Female domestic help helped tide over Covid-19 crisis

By Viet Anh   February 5, 2021 | 09:00 am GMT+7
Female domestic help helped tide over Covid-19 crisis
A house helper works in Hanoi, January 2020. Photo by VnExpress/Thanh Hue.
More than 350 women in the informal economy have received cash and training assistance worth $36,000 to overcome Covid-19 impacts.

The assistance, delivered by a project supported by New Zealand and humanitarian agency CARE in Vietnam, reached female workers in Ho Chi Minh City, Binh Duong, Hai Phong, and Da Nang, who are working with a technology company providing on-demand house cleaning services.

The assistance eased the recipients’ financial stress and strengthened their resilience during the pandemic, according to Thursday press release from the New Zealand Embassy.

New Zealand Chargé d’Affaires Joseph Mayhew said the initiative focused on migrant workers and their families, who are among the most economically vulnerable groups amid the Covid-19 crisis.

Over the last year, the pandemic and uncertain recovery prospects have aggravated the already precarious livelihoods of informal workers, and put their coping mechanisms to the test, the release said.

The cash assistance will help cover overdue rents, settle debt, attend to medical needs, pay for children’s tuition, among other immediate financial needs.

In addition, the initiative provides workers with knowledge and skills in financial management to support their financial decision-making in uncertain times, and financial well-being in the longer term.

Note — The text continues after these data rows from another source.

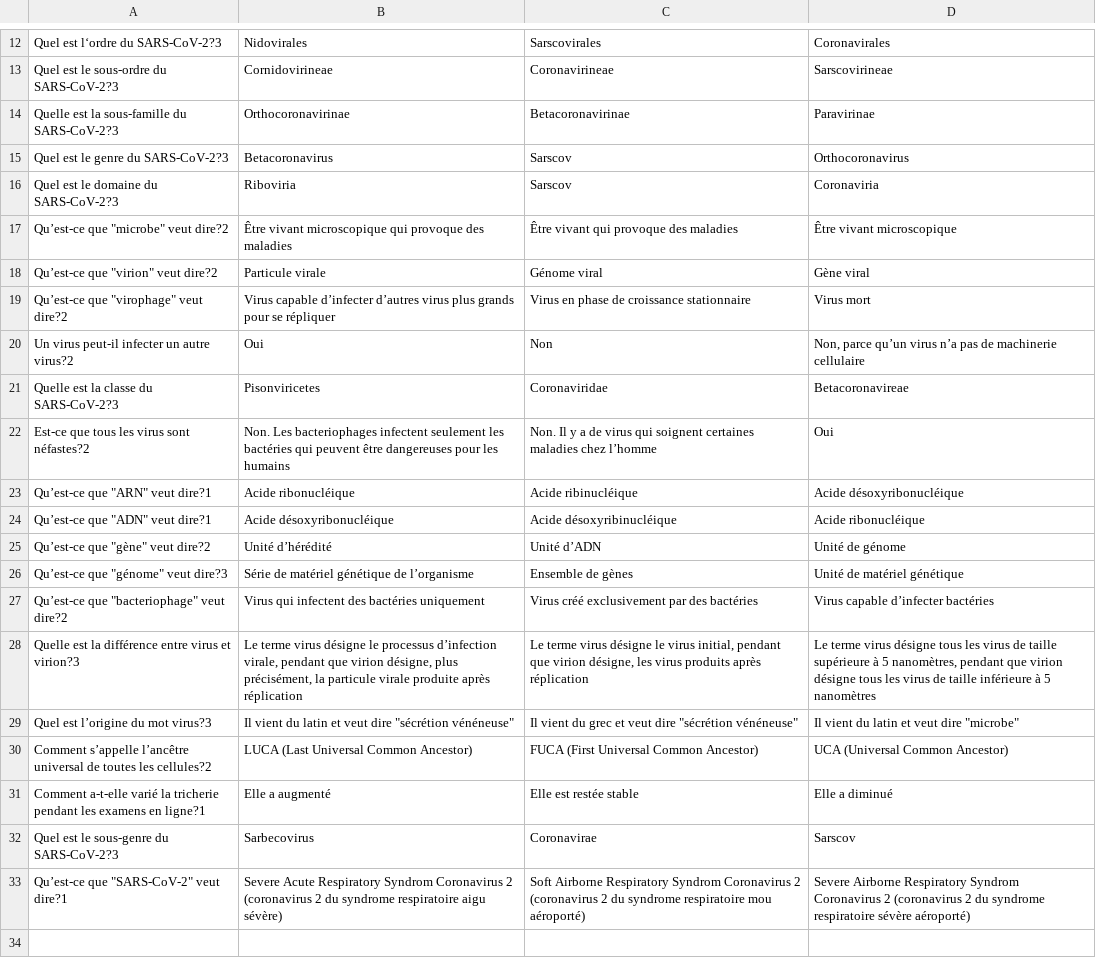
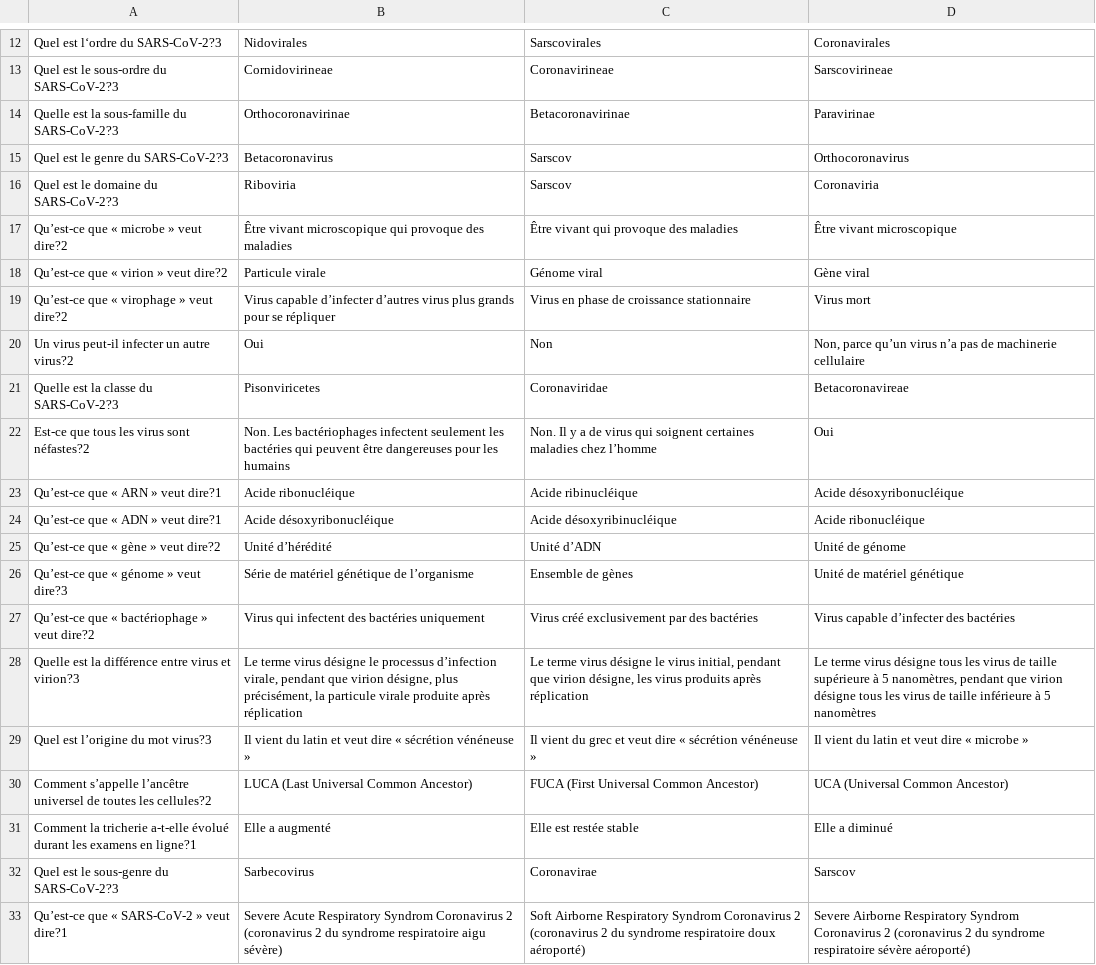
Before and after one commit to gaspypm/test-coronavirus, a CSV file: questions/school_fr.csv, drawn as a sheet; only a part is shown, gaps mark what is left out; the diff covers the shown part only.

```diff
--- a/questions/school_fr.csv
+++ b/questions/school_fr.csv
@@ -16,18 +16,18 @@ Quel est le genre du SARS-CoV-2?3;Betacoronavirus;Sarscov;Orthocoronavirus
 Quel est le domaine du SARS-CoV-2?3;Riboviria;Sarscov;Coronaviria
-Qu’est-ce que "microbe" veut dire?2;Être vivant microscopique qui provoque des maladies;Être vivant qui provoque des maladies;Être vivant microscopique
-Qu’est-ce que "virion" veut dire?2;Particule virale;Génome viral;Gène viral
-Qu’est-ce que "virophage" veut dire?2;Virus capable d’infecter d’autres virus plus grands pour se répliquer;Virus en phase de croissance stationnaire;Virus mort
+Qu’est-ce que « microbe » veut dire?2;Être vivant microscopique qui provoque des maladies;Être vivant qui provoque des maladies;Être vivant microscopique
+Qu’est-ce que « virion » veut dire?2;Particule virale;Génome viral;Gène viral
+Qu’est-ce que « virophage » veut dire?2;Virus capable d’infecter d’autres virus plus grands pour se répliquer;Virus en phase de croissance stationnaire;Virus mort
 Un virus peut-il infecter un autre virus?2;Oui;Non;Non, parce qu’un virus n’a pas de machinerie cellulaire
 Quelle est la classe du SARS-CoV-2?3;Pisonviricetes;Coronaviridae;Betacoronavireae
-Est-ce que tous les virus sont néfastes?2;Non. Les bacteriophages infectent seulement les bactéries qui peuvent être dangereuses pour les humains;Non. Il y a de virus qui soignent certaines maladies chez l’homme;Oui
-Qu’est-ce que "ARN" veut dire?1;Acide ribonucléique;Acide ribinucléique;Acide désoxyribonucléique
-Qu’est-ce que "ADN" veut dire?1;Acide désoxyribonucléique;Acide désoxyribinucléique;Acide ribonucléique
-Qu’est-ce que "gène" veut dire?2;Unité d’hérédité;Unité d’ADN;Unité de génome
-Qu’est-ce que "génome" veut dire?3;Série de matériel génétique de l’organisme;Ensemble de gènes;Unité de matériel génétique
-Qu’est-ce que "bacteriophage" veut dire?2;Virus qui infectent des bactéries uniquement;Virus créé exclusivement par des bactéries;Virus capable d’infecter bactéries
+Est-ce que tous les virus sont néfastes?2;Non. Les bactériophages infectent seulement les bactéries qui peuvent être dangereuses pour les humains;Non. Il y a de virus qui soignent certaines maladies chez l’homme;Oui
+Qu’est-ce que « ARN » veut dire?1;Acide ribonucléique;Acide ribinucléique;Acide désoxyribonucléique
+Qu’est-ce que « ADN » veut dire?1;Acide désoxyribonucléique;Acide désoxyribinucléique;Acide ribonucléique
+Qu’est-ce que « gène » veut dire?2;Unité d’hérédité;Unité d’ADN;Unité de génome
+Qu’est-ce que « génome » veut dire?3;Série de matériel génétique de l’organisme;Ensemble de gènes;Unité de matériel génétique
+Qu’est-ce que « bactériophage » veut dire?2;Virus qui infectent des bactéries uniquement;Virus créé exclusivement par des bactéries;Virus capable d’infecter des bactéries
 Quelle est la différence entre virus et virion?3;Le terme virus désigne le processus d’infection virale, pendant que virion désigne, plus précisément, la particule virale produite après réplication;Le terme virus désigne le virus initial, pendant que virion désigne, les virus produits après réplication;Le terme virus désigne tous les virus de taille supérieure à 5 nanomètres, pendant que virion désigne tous les virus de taille inférieure à 5 nanomètres
-Quel est l’origine du mot virus?3;Il vient du latin et veut dire "sécrétion vénéneuse";Il vient du grec et veut dire "sécrétion vénéneuse";Il vient du latin et veut dire "microbe"
-Comment s’appelle l’ancêtre universal de toutes les cellules?2;LUCA (Last Universal Common Ancestor);FUCA (First Universal Common Ancestor);UCA (Universal Common Ancestor)
-Comment a-t-elle varié la tricherie pendant les examens en ligne?1;Elle a augmenté;Elle est restée stable;Elle a diminué
+Quel est l’origine du mot virus?3;Il vient du latin et veut dire « sécrétion vénéneuse »;Il vient du grec et veut dire « sécrétion vénéneuse »;Il vient du latin et veut dire « microbe »
+Comment s’appelle l’ancêtre universel de toutes les cellules?2;LUCA (Last Universal Common Ancestor);FUCA (First Universal Common Ancestor);UCA (Universal Common Ancestor)
+Comment la tricherie a-t-elle évolué durant les examens en ligne?1;Elle a augmenté;Elle est restée stable;Elle a diminué
 Quel est le sous-genre du SARS-CoV-2?3;Sarbecovirus;Coronavirae;Sarscov
-Qu’est-ce que "SARS-CoV-2" veut dire?1;Severe Acute Respiratory Syndrom Coronavirus 2 (coronavirus 2 du syndrome respiratoire aigu sévère);Soft Airborne Respiratory Syndrom Coronavirus 2 (coronavirus 2 du syndrome respiratoire mou aéroporté);Severe Airborne Respiratory Syndrom Coronavirus 2 (coronavirus 2 du syndrome respiratoire sévère aéroporté)
+Qu’est-ce que « SARS-CoV-2 » veut dire?1;Severe Acute Respiratory Syndrom Coronavirus 2 (coronavirus 2 du syndrome respiratoire aigu sévère);Soft Airborne Respiratory Syndrom Coronavirus 2 (coronavirus 2 du syndrome respiratoire doux aéroporté);Severe Airborne Respiratory Syndrom Coronavirus 2 (coronavirus 2 du syndrome respiratoire sévère aéroporté)
```
Also changed, not shown: 18 edited cells elsewhere in this file, 1 other file.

According to a United Nations assessment of the socio-economic impacts of Covid-19 in Vietnam, female-headed households of informal sector workers, together with ethnic minority households, have showed the slowest rates of economic recovery.

The General Statistics Office of Vietnam’s (GSO) latest figures have also revealed that although the labour market is starting to recover, it has not reached the pre-pandemic levels and the number of those in informal employment increased in 2020 after years of continuous decline, reaching 20.9 million workers in the last quarter of 2020.

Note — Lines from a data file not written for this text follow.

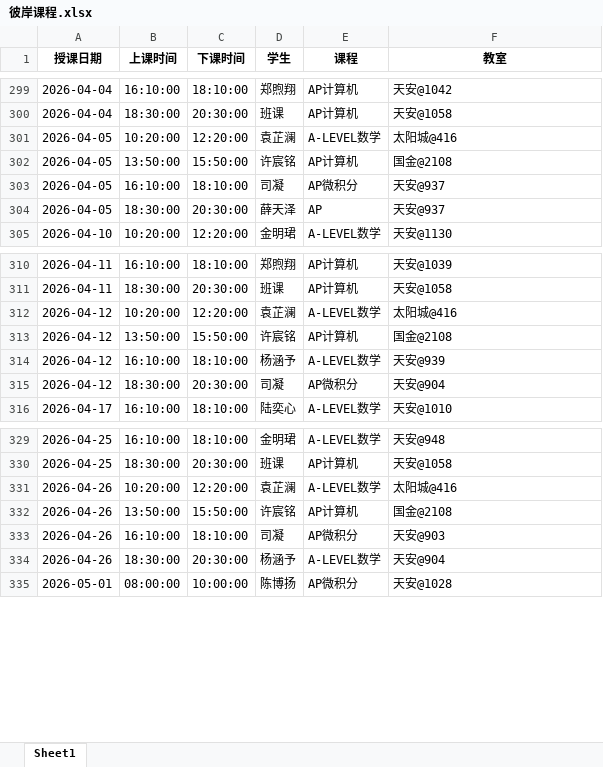
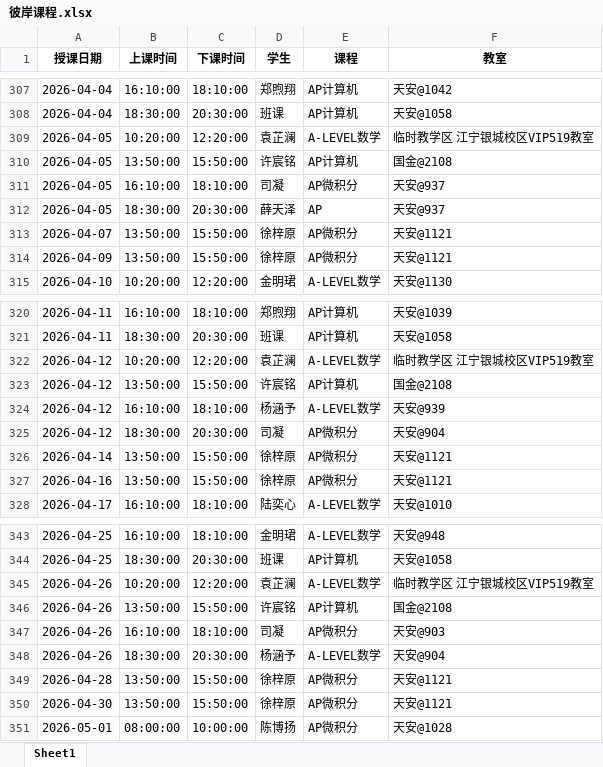
Before and after one commit to xiulikun/course-schedule, an Excel workbook: 彼岸课程.xlsx, sheet Sheet1, drawn as a sheet; only a part is shown, gaps mark what is left out; values as stored, in another font and other column widths than the file's, no borders; addresses are those after the commit; the diff covers the shown part only; the diff names each change by its address in the sheet, - before the commit and + after, or states it on an @@ line.

```diff
--- a/彼岸课程.xlsx (sheet Sheet1)
+++ b/彼岸课程.xlsx (sheet Sheet1)
-F309 (教室): 太阳城@416
+F309 (教室): 临时教学区 江宁银城校区VIP519教室
+row 313: 2026-04-07 | 13:50:00 | 15:50:00 | 徐梓原 | AP微积分 | 天安@1121
+row 314: 2026-04-09 | 13:50:00 | 15:50:00 | 徐梓原 | AP微积分 | 天安@1121
-F322 (教室): 太阳城@416
+F322 (教室): 临时教学区 江宁银城校区VIP519教室
+row 326: 2026-04-14 | 13:50:00 | 15:50:00 | 徐梓原 | AP微积分 | 天安@1121
+row 327: 2026-04-16 | 13:50:00 | 15:50:00 | 徐梓原 | AP微积分 | 天安@1121
-F345 (教室): 太阳城@416
+F345 (教室): 临时教学区 江宁银城校区VIP519教室
+row 349: 2026-04-28 | 13:50:00 | 15:50:00 | 徐梓原 | AP微积分 | 天安@1121
+row 350: 2026-04-30 | 13:50:00 | 15:50:00 | 徐梓原 | AP微积分 | 天安@1121
```
Also changed, not shown: 12 added rows and 8 edited cells elsewhere in this sheet.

Le Kim Dung, Country Director, CARE International in Vietnam, said supporting female informal workers not only targets those among the hardest hit by the pandemic, but also those at the forefront of economic recovery.

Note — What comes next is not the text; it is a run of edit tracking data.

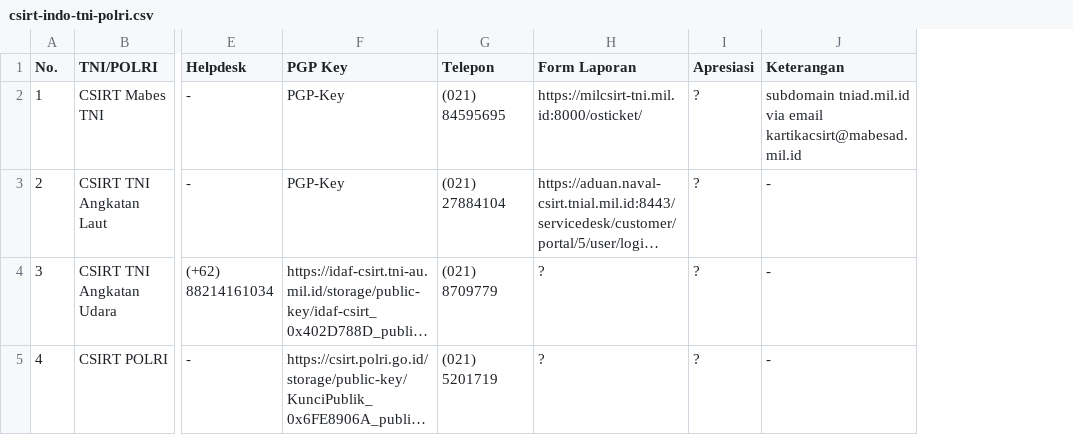
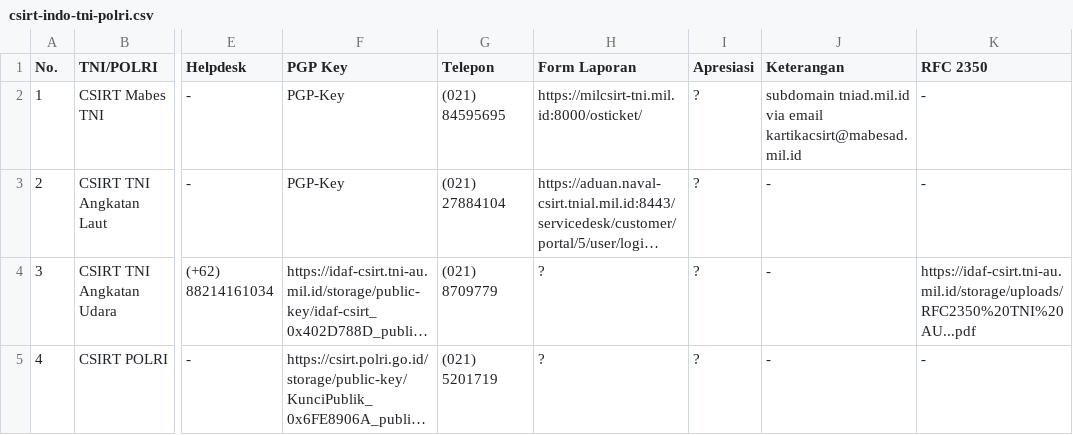
Before and after one commit to atoz-chevara/csirt-indo-gov, a CSV file: csirt-indo-tni-polri.csv, drawn as a sheet; only a part is shown, gaps mark what is left out; long unchanged cells end in …; the diff names each change by its address in the sheet, - before the commit and + after, or states it on an @@ line.

Commit message:
Update csirt-indo-tni-polri.csv

```diff
--- a/csirt-indo-tni-polri.csv
+++ b/csirt-indo-tni-polri.csv
+column K (RFC 2350), rows 2-5: - | - | https://idaf-csirt.tni-au.mil.id/storage/uploads/RFC2350%20TNI%20AU...pdf | -
```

On January 7, the GSO announced that the unprecedented impacts of the Covid-19 pandemic have forced 32.1 million Vietnamese workers aged 15 or above to either lose their jobs or have their working hours reduced in 2020.

As a result, the nation’s labor force shrank by 1.3 million workers to 53.4 million last year. Among the unemployed, 51.6 percent were women.

In 2020, Vietnam saw a 10-year record high unemployment rate of 2.48 percent, up 0.31 percentage points against the previous year.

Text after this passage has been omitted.